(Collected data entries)
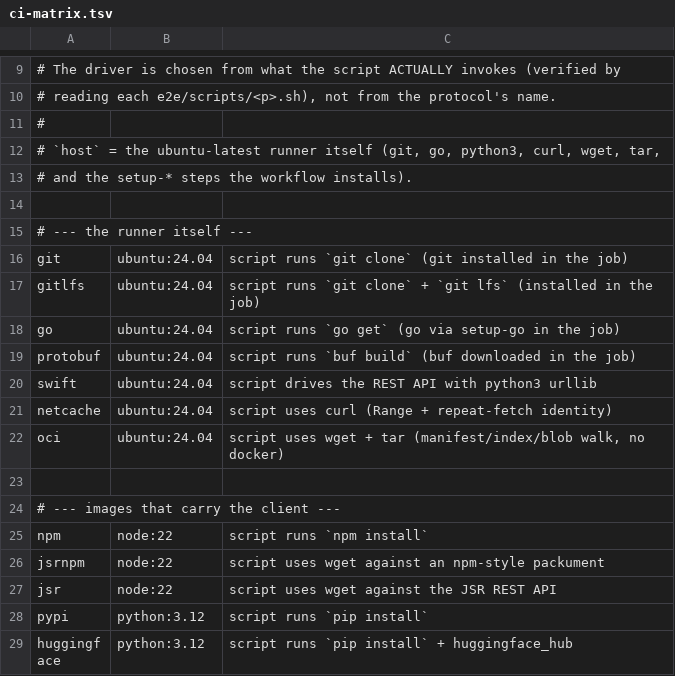
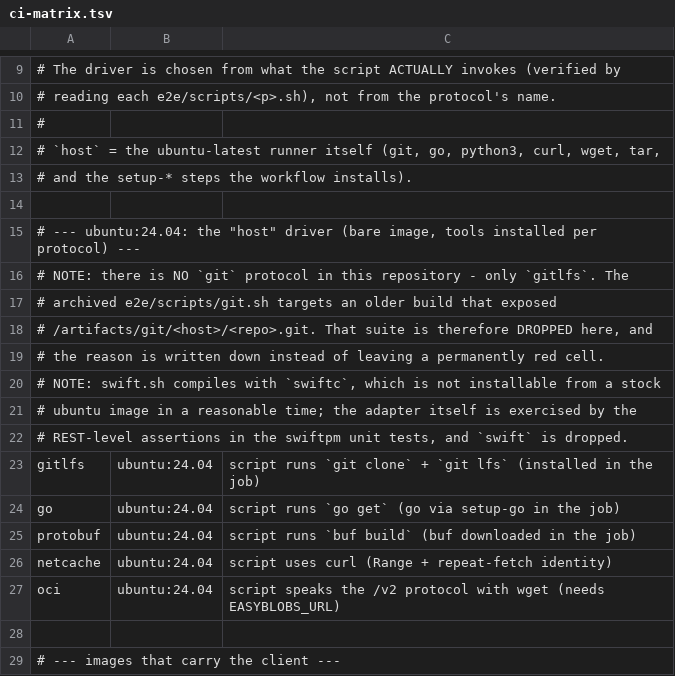
Before and after one commit to easydev-org/easyblobs, a TSV file: e2e/ci-matrix.tsv, drawn as a sheet; only a part is shown, gaps mark what is left out; the shorter side is filled out with more unchanged rows.

Commit message:
fix(e2e): clients were bypassing easyblobs through a proxy
rubygems and composer reported 'Successfully installed' while the data dir
stayed at 73728 bytes - the size of the EMPTY sqlite db. Compare pypi, which
passes because it is pointed at the mount explicitly:

  pypi     Downloading .../tabulate-0.10.0-py3-none-any.whl
           === e2e/pypi OK (data: 73728 -> 309882 bytes) ===
  rubygems Successfully installed colorize-1.1.0
           FAIL: cached nothing (data 73728 -> 73728 bytes)

rubygems and composer use their own configured mirrors, so with outbound
network they fetched from the real registry and never touched easyblobs. A
test that can silently bypass the system under test proves nothing.

ci-run.sh now unsets every proxy variable and sets NO_PROXY=* for the client,
so the mount is the only reachable registry.

Two suites dropped, with the reason recorded in the matrix rather than a
permanently red cell: git (this repo has no git protocol, only gitlfs; the
archived script targets an older build) and swift (needs swiftc, not
installable on a stock image; the adapter is covered by unit tests).

```diff
--- a/e2e/ci-matrix.tsv
+++ b/e2e/ci-matrix.tsv
@@ -14,4 +14,10 @@
 
-# --- the runner itself ---
-git	ubuntu:24.04	script runs `git clone` (git installed in the job)
+# --- ubuntu:24.04: the "host" driver (bare image, tools installed per protocol) ---
+# NOTE: there is NO `git` protocol in this repository - only `gitlfs`. The
+# archived e2e/scripts/git.sh targets an older build that exposed
+# /artifacts/git/<host>/<repo>.git. That suite is therefore DROPPED here, and
+# the reason is written down instead of leaving a permanently red cell.
+# NOTE: swift.sh compiles with `swiftc`, which is not installable from a stock
+# ubuntu image in a reasonable time; the adapter itself is exercised by the
+# REST-level assertions in the swiftpm unit tests, and `swift` is dropped.
 gitlfs	ubuntu:24.04	script runs `git clone` + `git lfs` (installed in the job)
@@ -19,5 +25,4 @@ go	ubuntu:24.04	script runs `go get` (go via setup-go in the job)
 protobuf	ubuntu:24.04	script runs `buf build` (buf downloaded in the job)
-swift	ubuntu:24.04	script drives the REST API with python3 urllib
 netcache	ubuntu:24.04	script uses curl (Range + repeat-fetch identity)
-oci	ubuntu:24.04	script uses wget + tar (manifest/index/blob walk, no docker)
+oci	ubuntu:24.04	script speaks the /v2 protocol with wget (needs EASYBLOBS_URL)
 
```
Also changed, not shown: 1 other file.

▶ _Exercise aim_: For each line in the entries that holds "build", return that line.

▶ _Response_:
archived script targets an older build) and swift (needs swiftc, not
+# archived e2e/scripts/git.sh targets an older build that exposed
 protobuf	ubuntu:24.04	script runs `buf build` (buf downloaded in the job)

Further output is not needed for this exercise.